Extracted records:
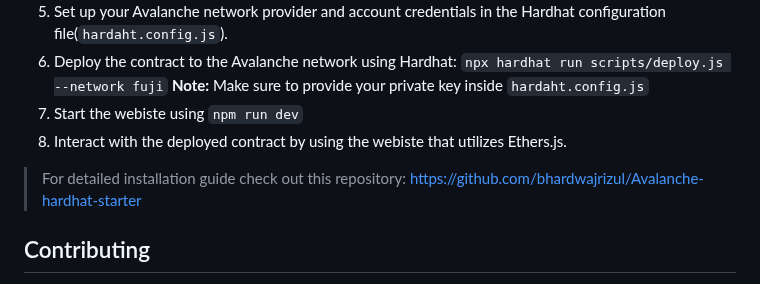
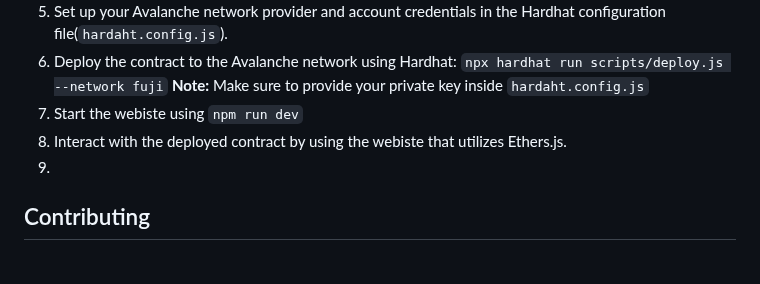
Before and after one commit to piyush07-bhardwaj/ETH-AVAX-MOD-4, a Markdown page: README.md, the part around the change. Rendered like a GitHub page.

```diff
--- a/README.md
+++ b/README.md
@@ -42,8 +42,7 @@ To see how the Degen Mart Webiste and DegenToken contract were developed using t
 **Note:** Make sure to provide your private key inside `hardaht.config.js`
 7. Start the webiste using `npm run dev`
 8. Interact with the deployed contract by using the webiste that utilizes Ethers.js.
-> For detailed installation guide check out this repository:
-https://github.com/bhardwajrizul/Avalanche-hardhat-starter
+9.
 ## Contributing
 Contributions are welcome! If you have any suggestions, improvements, or bug fixes, please submit a pull request. For major changes, please open an issue first to discuss the proposed changes.
 ## Acknowledgements 🤝
```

● WHAT IS EXPECTED: Without the images, output all the entries exactly as they stand.

● RESULT BELOW:
Before and after one commit to piyush07-bhardwaj/ETH-AVAX-MOD-4, a Markdown page: README.md, the part around the change. Rendered like a GitHub page.

```diff
--- a/README.md
+++ b/README.md
@@ -42,8 +42,7 @@ To see how the Degen Mart Webiste and DegenToken contract were developed using t
 **Note:** Make sure to provide your private key inside `hardaht.config.js`
 7. Start the webiste using `npm run dev`
 8. Interact with the deployed contract by using the webiste that utilizes Ethers.js.
-> For detailed installation guide check out this repository:
-https://github.com/bhardwajrizul/Avalanche-hardhat-starter
+9.
 ## Contributing
 Contributions are welcome! If you have any suggestions, improvements, or bug fixes, please submit a pull request. For major changes, please open an issue first to discuss the proposed changes.
 ## Acknowledgements 🤝
```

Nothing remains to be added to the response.